** PROVIDED INFORMATION follows **
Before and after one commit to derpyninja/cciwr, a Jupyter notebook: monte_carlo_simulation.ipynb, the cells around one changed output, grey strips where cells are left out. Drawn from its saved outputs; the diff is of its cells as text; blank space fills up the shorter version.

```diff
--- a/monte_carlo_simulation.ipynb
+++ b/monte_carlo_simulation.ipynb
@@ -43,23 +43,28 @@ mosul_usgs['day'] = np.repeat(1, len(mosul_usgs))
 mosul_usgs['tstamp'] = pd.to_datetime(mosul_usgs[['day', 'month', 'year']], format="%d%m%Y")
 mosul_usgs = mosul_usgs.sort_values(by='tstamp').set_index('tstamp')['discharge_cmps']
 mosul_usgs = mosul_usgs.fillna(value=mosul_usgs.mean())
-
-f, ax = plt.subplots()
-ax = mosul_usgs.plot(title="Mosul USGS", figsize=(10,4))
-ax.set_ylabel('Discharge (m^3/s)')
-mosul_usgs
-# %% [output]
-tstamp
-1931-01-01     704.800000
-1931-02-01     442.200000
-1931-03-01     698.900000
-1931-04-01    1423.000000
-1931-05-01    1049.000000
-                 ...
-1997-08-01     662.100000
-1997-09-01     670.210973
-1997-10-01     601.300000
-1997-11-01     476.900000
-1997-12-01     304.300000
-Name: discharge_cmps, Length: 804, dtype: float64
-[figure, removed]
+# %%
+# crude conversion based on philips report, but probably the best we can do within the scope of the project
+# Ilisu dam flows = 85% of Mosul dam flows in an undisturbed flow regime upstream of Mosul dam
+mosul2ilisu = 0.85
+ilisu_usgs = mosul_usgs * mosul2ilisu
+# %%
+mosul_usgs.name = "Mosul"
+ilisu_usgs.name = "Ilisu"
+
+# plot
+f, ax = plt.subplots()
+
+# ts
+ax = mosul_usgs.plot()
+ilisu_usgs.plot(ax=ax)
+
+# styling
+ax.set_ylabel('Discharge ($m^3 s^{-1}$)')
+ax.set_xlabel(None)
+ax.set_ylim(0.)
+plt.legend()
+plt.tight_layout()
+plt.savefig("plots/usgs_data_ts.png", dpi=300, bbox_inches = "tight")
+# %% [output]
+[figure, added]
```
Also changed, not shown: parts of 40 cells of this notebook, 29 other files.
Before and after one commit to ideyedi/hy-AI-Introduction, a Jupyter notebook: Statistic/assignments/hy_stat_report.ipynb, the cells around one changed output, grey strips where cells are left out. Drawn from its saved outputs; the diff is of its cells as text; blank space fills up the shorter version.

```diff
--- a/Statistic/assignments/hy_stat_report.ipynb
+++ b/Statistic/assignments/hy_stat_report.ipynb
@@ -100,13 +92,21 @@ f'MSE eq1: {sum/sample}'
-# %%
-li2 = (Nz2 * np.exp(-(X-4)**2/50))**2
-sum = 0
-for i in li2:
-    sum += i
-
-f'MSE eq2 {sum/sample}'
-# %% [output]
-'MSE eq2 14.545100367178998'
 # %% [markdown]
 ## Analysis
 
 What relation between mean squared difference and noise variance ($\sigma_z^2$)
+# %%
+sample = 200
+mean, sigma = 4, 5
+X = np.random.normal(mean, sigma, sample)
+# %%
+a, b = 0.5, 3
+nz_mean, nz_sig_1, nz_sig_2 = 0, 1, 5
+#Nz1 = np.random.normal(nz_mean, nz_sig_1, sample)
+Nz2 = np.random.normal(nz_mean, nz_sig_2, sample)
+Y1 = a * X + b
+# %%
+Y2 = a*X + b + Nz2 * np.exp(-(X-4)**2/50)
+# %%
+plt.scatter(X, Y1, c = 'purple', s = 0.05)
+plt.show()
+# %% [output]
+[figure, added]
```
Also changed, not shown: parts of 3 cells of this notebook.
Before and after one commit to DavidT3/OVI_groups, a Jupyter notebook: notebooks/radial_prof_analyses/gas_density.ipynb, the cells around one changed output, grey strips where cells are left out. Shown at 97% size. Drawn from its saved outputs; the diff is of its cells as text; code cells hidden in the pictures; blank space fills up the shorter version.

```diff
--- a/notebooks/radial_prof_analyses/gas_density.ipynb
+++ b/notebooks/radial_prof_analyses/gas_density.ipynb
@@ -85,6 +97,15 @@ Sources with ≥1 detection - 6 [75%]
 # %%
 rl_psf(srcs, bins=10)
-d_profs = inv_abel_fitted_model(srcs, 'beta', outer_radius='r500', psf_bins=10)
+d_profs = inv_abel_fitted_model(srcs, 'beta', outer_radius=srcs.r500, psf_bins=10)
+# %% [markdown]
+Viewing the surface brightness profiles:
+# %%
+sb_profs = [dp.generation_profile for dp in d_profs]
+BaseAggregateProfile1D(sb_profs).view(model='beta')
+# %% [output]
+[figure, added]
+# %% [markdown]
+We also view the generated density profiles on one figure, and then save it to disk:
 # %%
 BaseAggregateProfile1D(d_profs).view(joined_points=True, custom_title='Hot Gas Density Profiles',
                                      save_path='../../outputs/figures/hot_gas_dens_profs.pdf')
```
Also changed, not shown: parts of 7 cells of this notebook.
** End of PROVIDED INFORMATION **
### TASK BRIEF
In which lines of the records does the word "outputs" appear? Copy each of them.

### RESULT OF THIS EXERCISE
Before and after one commit to derpyninja/cciwr, a Jupyter notebook: monte_carlo_simulation.ipynb, the cells around one changed output, grey strips where cells are left out. Drawn from its saved outputs; the diff is of its cells as text; blank space fills up the shorter version.
Before and after one commit to ideyedi/hy-AI-Introduction, a Jupyter notebook: Statistic/assignments/hy_stat_report.ipynb, the cells around one changed output, grey strips where cells are left out. Drawn from its saved outputs; the diff is of its cells as text; blank space fills up the shorter version.
Before and after one commit to DavidT3/OVI_groups, a Jupyter notebook: notebooks/radial_prof_analyses/gas_density.ipynb, the cells around one changed output, grey strips where cells are left out. Shown at 97% size. Drawn from its saved outputs; the diff is of its cells as text; code cells hidden in the pictures; blank space fills up the shorter version.
                                      save_path='../../outputs/figures/hot_gas_dens_profs.pdf')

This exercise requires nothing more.